Oil exploration and exploitation in Ghana is believed to have started in 1896. After over 100 years of on and off search for oil in the country, it was announced in 2007 that finally oil had been found in commercial quantities in Ghana by a consortium of companies including Kosmos and Tullow. Kosmos Energy announced in June 2007 the discovery of a “significant oil accumulation” at its Mahogany – 1 well. Two months later, Tullow Oil announced another significant discovery at its Hyedua – 1 well. Subsequent discoveries in four different offshore wells indicate that Ghana might possess up to 2 billion barrels of oil reserves. When final evaluations on the new Tullow find from the Tweneboa 2 well are added, the reserve potential may exceed 3 billion barrels of oil equivalent.

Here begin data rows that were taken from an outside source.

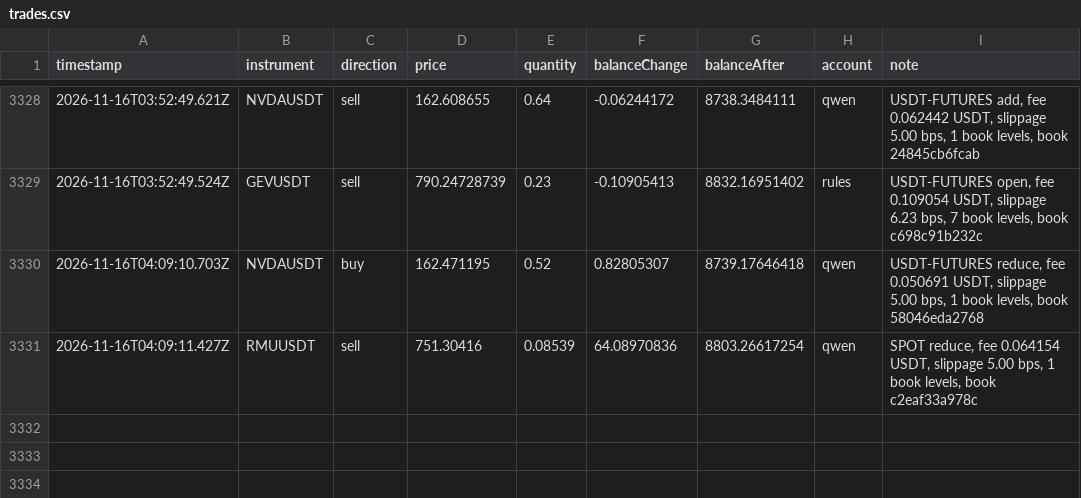
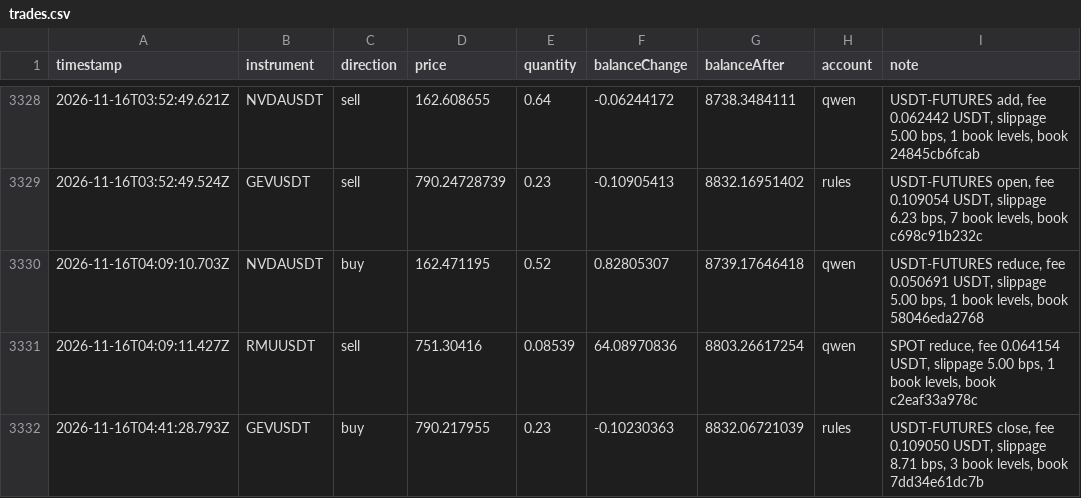
Before and after one commit to ramakrishnanhulk20/kaaval-record, a CSV file: kaaval/trades.csv, drawn as a sheet; only a part is shown, gaps mark what is left out; the diff names each change by its address in the sheet, - before the commit and + after, or states it on an @@ line.

Commit message:
record 2026-11-16T04:51Z: 53235 ledger entries, 3 reviews

```diff
--- a/kaaval/trades.csv
+++ b/kaaval/trades.csv
+row 3332: 2026-11-16T04:41:28.793Z | GEVUSDT | buy | 790.217955 | 0.23 | -0.10230363 | 8832.06721039 | rules | USDT-FUTURES close, fee 0.109050 USDT, slippage 8.71 bps, 3 book levels, book 7dd34e61dc7b
```
Also changed, not shown: 6 other files.
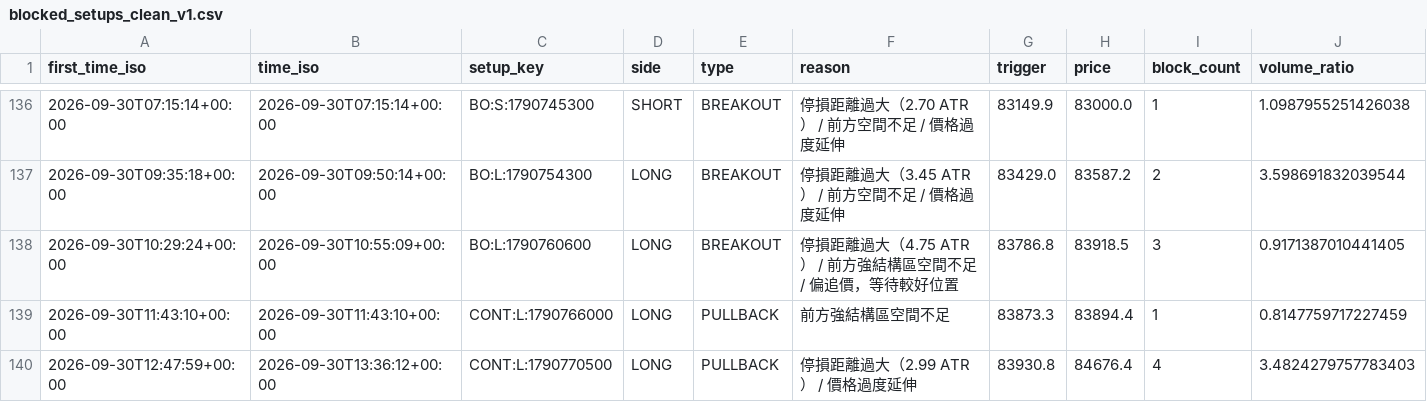
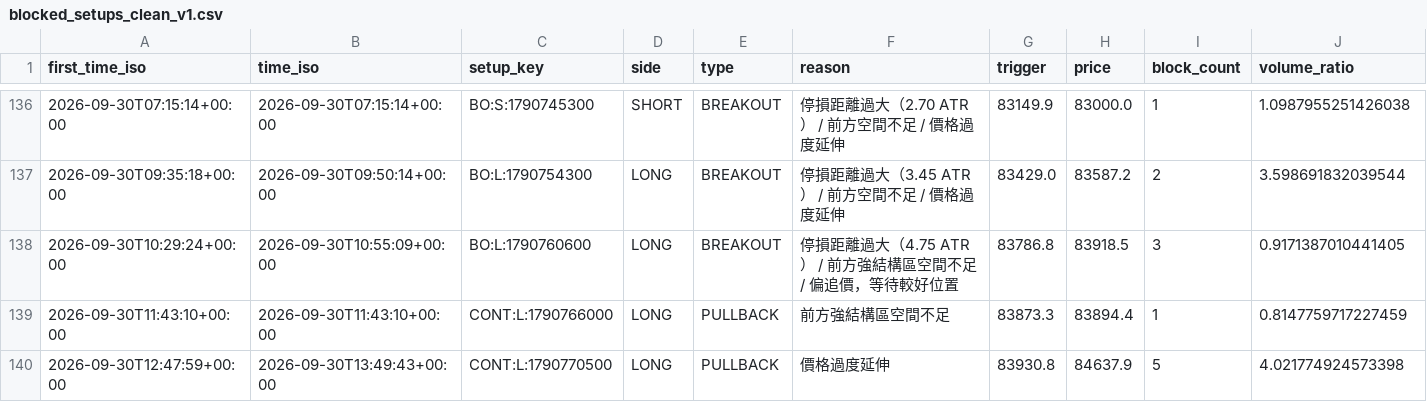
Before and after one commit to 126liangting-sketch/crypto-market-radar, a CSV file: blocked_setups_clean_v1.csv, drawn as a sheet; only a part is shown, gaps mark what is left out; removed rows and columns are numbered as before the commit, all else as after; rows hold the shown columns only; the diff names each change by its address in the sheet, - before the commit and + after, or states it on an @@ line.

```diff
--- a/blocked_setups_clean_v1.csv
+++ b/blocked_setups_clean_v1.csv
-row 140: 2026-09-30T12:47:59+00:00 | 2026-09-30T13:36:12+00:00 | CONT:L:1790770500 | LONG | PULLBACK | 停損距離過大（2.99 ATR） / 價格過度延伸 | 83930.8 | 84676.4 | 4 | 3.4824279757783403
+row 140: 2026-09-30T12:47:59+00:00 | 2026-09-30T13:49:43+00:00 | CONT:L:1790770500 | LONG | PULLBACK | 價格過度延伸 | 83930.8 | 84637.9 | 5 | 4.021774924573398
```
Also changed, not shown: setup_lifecycle_clean_v1.csv, 3 other files.
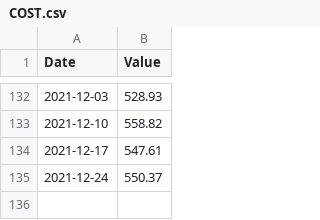
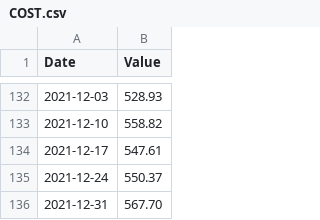
Before and after one commit to FrancisGrignon/invest, a CSV file: src/Web/Invest.MVC/Data/COST.csv, drawn as a sheet; only a part is shown, gaps mark what is left out; the diff names each change by its address in the sheet, - before the commit and + after, or states it on an @@ line.

```diff
--- a/src/Web/Invest.MVC/Data/COST.csv
+++ b/src/Web/Invest.MVC/Data/COST.csv
+row 136: 2021-12-31 | 567.70
```
Also changed, not shown: src/Web/Invest.MVC/Data/ABNB.csv, src/Web/Invest.MVC/Data/GOOGL.csv, 9 other files.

In the West Cape Three Points Block the original agreement signed on July 22, 2004 gave the operator, Kosmos 86.5% shares, EO Group 3.5% shares, and the Ghana National Petroleum Corporation (GNPC) 10% shares. Kosmos later farmed part of its shares in the West Cape Three Points Block to Tullow (22.896%), Sabre & Gas (1.854%) and Anadarko (30.875%). Kosmos holds an 18% interest in the Deepwater Tano Block. An affiliate of Tullow Oil plc operates the block with a 49.95% interest. An affiliate of Anadarko Petroleum Corporation has an 18% interest; Sabre Oil & Gas has a 4.05% interest; and GNPC has a 10% carried interest.
The various oil wells dug in the two blocks were renamed the Jubilee field as the oil findf straddles the two blocks governed by two petroleum agreements. The oil companies involved and the GNPC have had to develop a “unitization agreement” to develop a joint contractual framework and geographically delimit the Jubilee field area. Following the agreement to modify holdings in Jubilee, Tullow, the operator, holds 34.7 percent; Kosmos controls 23.49 percent; Anadarko owns 23.49 percent; Sabre Oil & Gas holds 2.81 percent; EO Group has 1.75 percent; and Ghana National Petroleum Corp. has 13.75 percent.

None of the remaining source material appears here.